[THE DATA — start]

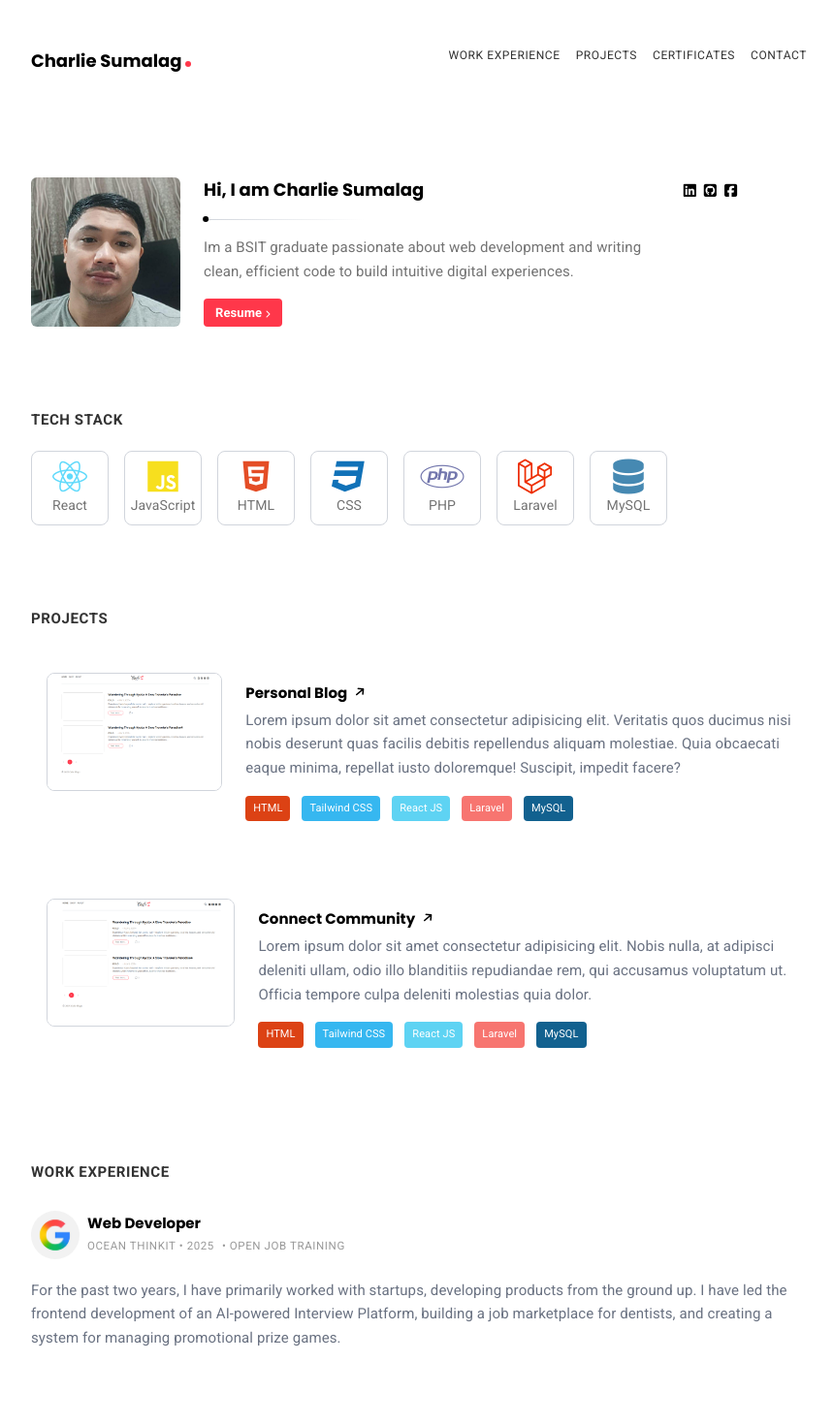
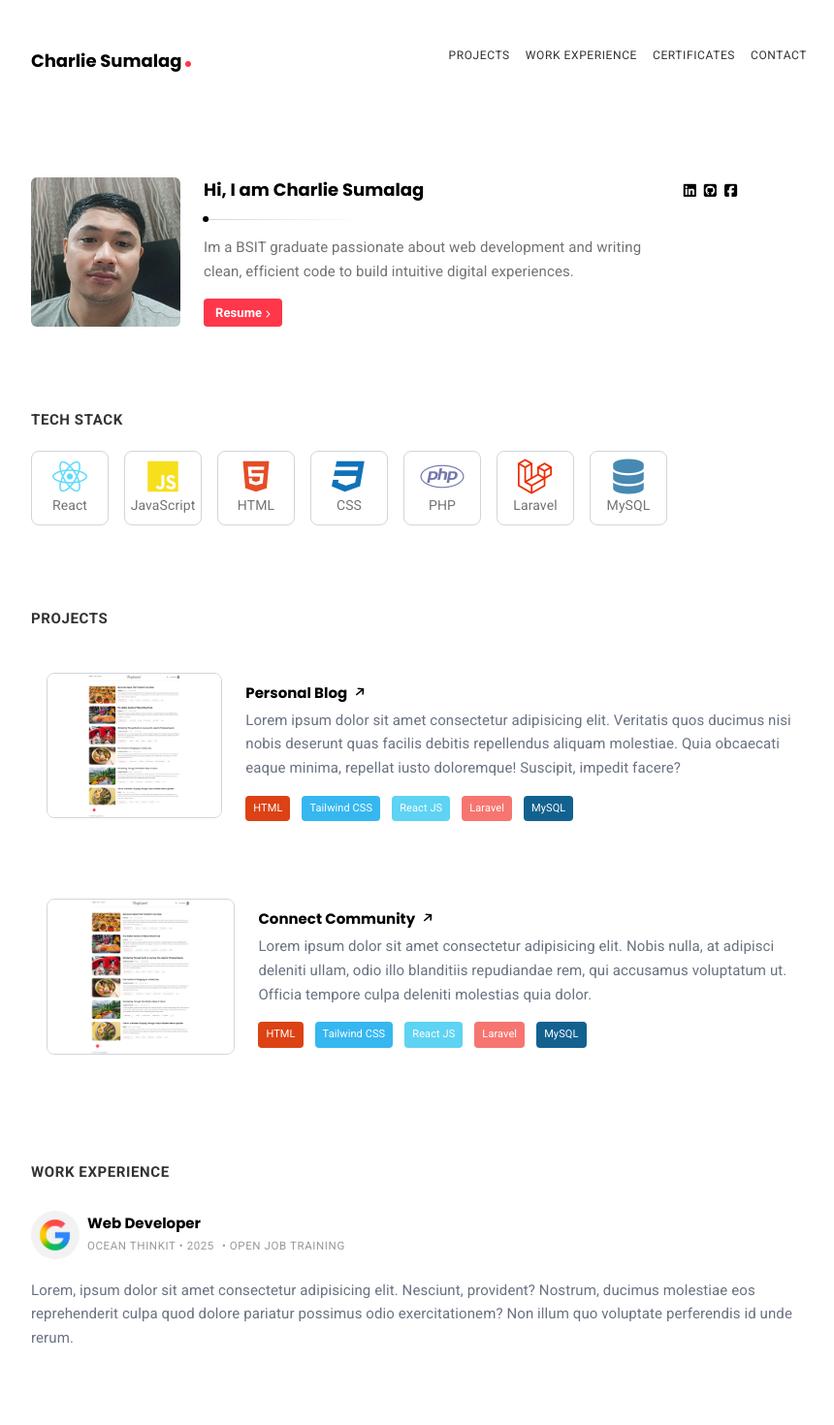
Before and after one commit to charliesumalag/Final-Porfolio, a React (Vite) app: page / in a window 1280 px wide. Shown: the top 1470 px of the page at 97% size, without its empty margins (208-1068 px from the left). Built offline with nearby package versions, Linux system fonts and the light colour scheme.

Commit message:
UI improvement

```diff
--- a/src/components/Nav.jsx
+++ b/src/components/Nav.jsx
@@ -5,11 +5,11 @@ const Nav = () => {
     <nav className='flex w-full mx-auto justify-between py-12'>
         <h1 className='font-bold font-poppins text-[18px] leading-[1.7em] cursor-pointer text-black'>Charlie Sumalag <span className='w-1.5 h-1.5 bg-[#ff374a] inline-block rounded-full'></span></h1>
         <ul className='flex gap-4 text-lg'>
+            <Link to='projects' smooth={true} duration={500}>
+                <li className='cursor-pointer tracking-[0.6px] uppercase font-roboto text-[#323232] text-[12px]'>Projects</li>
+            </Link>
             <Link to='work-experience' smooth={true} duration={500}>
                 <li className='cursor-pointer tracking-[0.6px] uppercase font-roboto text-[#323232] text-[12px]'>Work Experience</li>
-            </Link>
-            <Link to='projects' smooth={true} duration={500}>
-                <li className='cursor-pointer tracking-[0.6px] uppercase font-roboto text-[#323232] text-[12px]'>Projects</li>
             </Link>
             <Link to='certificates' smooth={true} duration={500}>
                 <li className='cursor-pointer tracking-[0.6px] uppercase font-roboto text-[#323232] text-[12px]'>Certificates</li>
--- a/src/components/WorkExpSec.jsx
+++ b/src/components/WorkExpSec.jsx
@@ -18,7 +18,7 @@ const WorkExpSec = () => {
                 </div>
             </div>
             <div>
-                <p className='text-gray-500 leading-[1.65em] tracking-[0.1px] font-roboto text-[15px] mt-4'>For the past two years, I have primarily worked with startups, developing products from the ground up. I have led the frontend development of an AI-powered Interview Platform, building a job marketplace for dentists, and creating a system for managing promotional prize games.</p>
+                <p className='text-gray-500 leading-[1.65em] tracking-[0.1px] font-roboto text-[15px] mt-4'>Lorem, ipsum dolor sit amet consectetur adipisicing elit. Nesciunt, provident? Nostrum, ducimus molestiae eos reprehenderit culpa quod dolore pariatur possimus odio exercitationem? Non illum quo voluptate perferendis id unde rerum.</p>
             </div>
         </div>
     </section>
```
Also changed, not shown: src/assets/img/Project1.png.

[THE DATA — finish]

→ TASK GOAL
From the listing above, find the number of lines with the word "Link" in them. Answer with the number only.

→ RESPONSE TO THIS EXERCISE
7